DIRECTIONS FOR THIS TASK:
From the entries, copy each line that includes "status".

PROVIDED DATA:
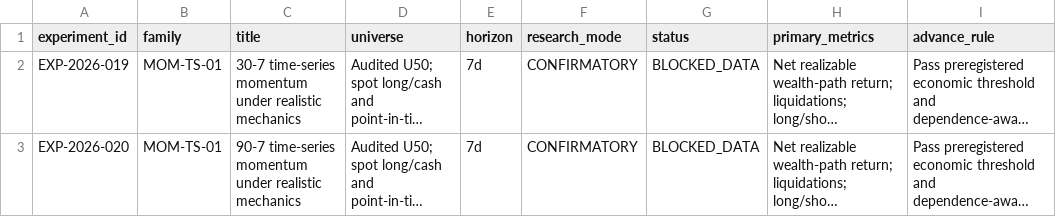
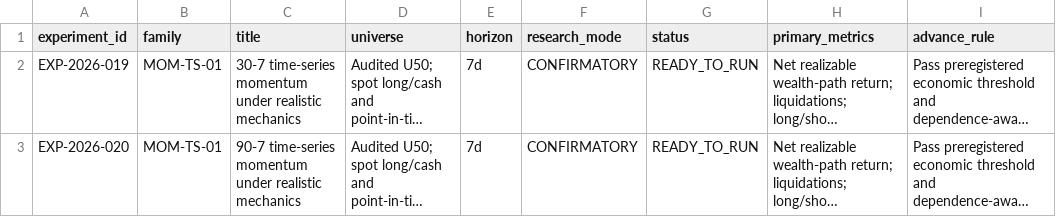
Before and after one commit to larslarsen/Crypto-Multifactor-Bot, a CSV file: research/sprint_004/05_EXPERIMENT_REGISTRATIONS.csv, drawn as a sheet; long unchanged cells end in …; the diff names each change by its address in the sheet, - before the commit and + after, or states it on an @@ line.

```diff
--- a/research/sprint_004/05_EXPERIMENT_REGISTRATIONS.csv
+++ b/research/sprint_004/05_EXPERIMENT_REGISTRATIONS.csv
-G2:G3 (status): BLOCKED_DATA
+G2:G3 (status): READY_TO_RUN
```
Also changed, not shown: 10 other files.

REPLY:
-G2:G3 (status): BLOCKED_DATA
+G2:G3 (status): READY_TO_RUN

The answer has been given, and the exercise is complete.